Please find every line in the records below that contains the word "manually", and copy it.
Start of Block
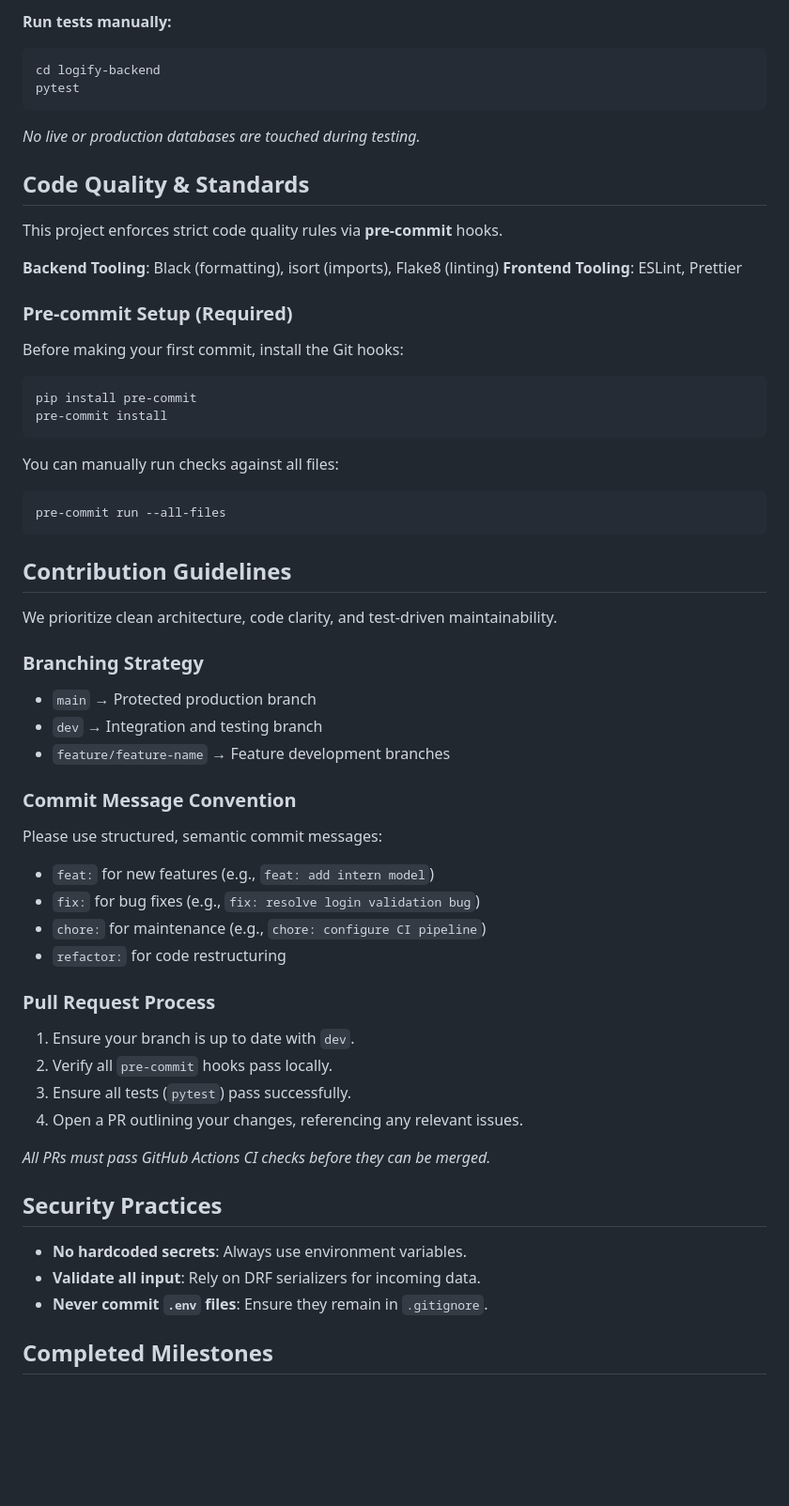
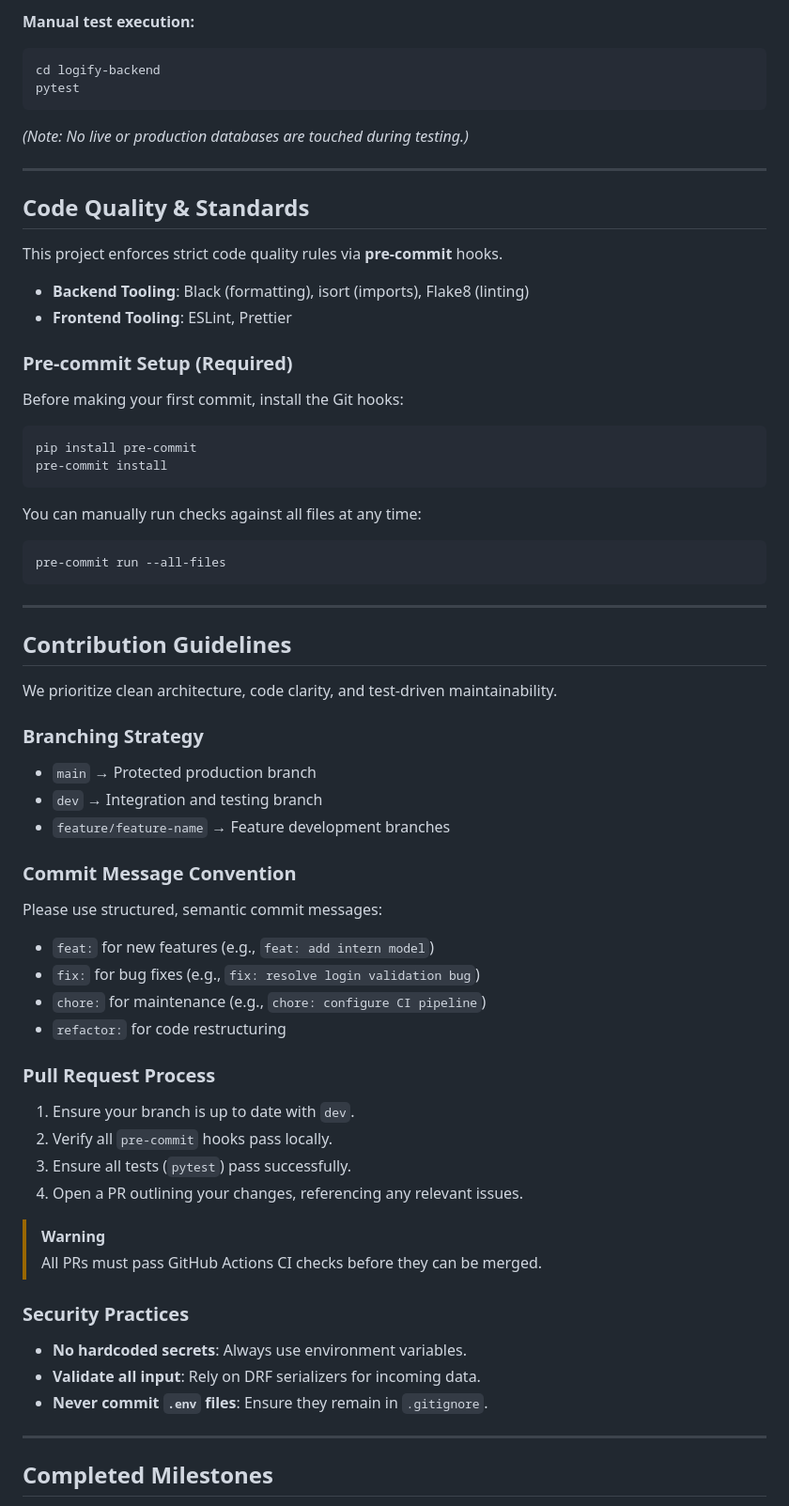
Before and after one commit to Joshkovu/Logify, a Markdown page: README.md, the part around one of its changes. Shown at 94% size. Rendered like a GitHub page; blank space fills up the shorter version.

````diff
--- a/README.md
+++ b/README.md
@@ -167,18 +206,20 @@ Logify uses `pytest` and `testcontainers` for robust, isolated backend testing.
 ```
 
-**Run tests manually:**
+**Manual test execution:**
 ```bash
 cd logify-backend
 pytest
 ```
-*No live or production databases are touched during testing.*
+*(Note: No live or production databases are touched during testing.)*
+
+---
 
 ## Code Quality & Standards
 
 This project enforces strict code quality rules via **pre-commit** hooks.
 
-**Backend Tooling**: Black (formatting), isort (imports), Flake8 (linting)
-**Frontend Tooling**: ESLint, Prettier
+- **Backend Tooling**: Black (formatting), isort (imports), Flake8 (linting)
+- **Frontend Tooling**: ESLint, Prettier
 
 ### Pre-commit Setup (Required)
 Before making your first commit, install the Git hooks:
@@ -186,26 +227,28 @@ Before making your first commit, install the Git hooks:
 pip install pre-commit
 pre-commit install
 ```
-You can manually run checks against all files:
+You can manually run checks against all files at any time:
 ```bash
 pre-commit run --all-files
 ```
+
+---
 
 ## Contribution Guidelines
 
 We prioritize clean architecture, code clarity, and test-driven maintainability.
 
 ### Branching Strategy
-* `main` → Protected production branch
-* `dev` → Integration and testing branch
-* `feature/feature-name` → Feature development branches
+- `main` → Protected production branch
+- `dev` → Integration and testing branch
+- `feature/feature-name` → Feature development branches
 
 ### Commit Message Convention
 Please use structured, semantic commit messages:
-* `feat:` for new features (e.g., `feat: add intern model`)
-* `fix:` for bug fixes (e.g., `fix: resolve login validation bug`)
-* `chore:` for maintenance (e.g., `chore: configure CI pipeline`)
-* `refactor:` for code restructuring
+- `feat:` for new features (e.g., `feat: add intern model`)
+- `fix:` for bug fixes (e.g., `fix: resolve login validation bug`)
+- `chore:` for maintenance (e.g., `chore: configure CI pipeline`)
+- `refactor:` for code restructuring
 
 ### Pull Request Process
 1. Ensure your branch is up to date with `dev`.
@@ -213,12 +256,15 @@ Please use structured, semantic commit messages:
 3. Ensure all tests (`pytest`) pass successfully.
 4. Open a PR outlining your changes, referencing any relevant issues.
 
-*All PRs must pass GitHub Actions CI checks before they can be merged.*
+> [!WARNING]
+> All PRs must pass GitHub Actions CI checks before they can be merged.
 
-## Security Practices
-* **No hardcoded secrets**: Always use environment variables.
-* **Validate all input**: Rely on DRF serializers for incoming data.
-* **Never commit `.env` files**: Ensure they remain in `.gitignore`.
+### Security Practices
+- **No hardcoded secrets**: Always use environment variables.
+- **Validate all input**: Rely on DRF serializers for incoming data.
+- **Never commit `.env` files**: Ensure they remain in `.gitignore`.
+
+---
 
 ## Completed Milestones
 
````
Also changed, not shown: other parts of README.md (+88 -56 lines).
End of Block
◆ **REPLY TO THE EXERCISE**
-**Run tests manually:**
-You can manually run checks against all files:
+You can manually run checks against all files at any time:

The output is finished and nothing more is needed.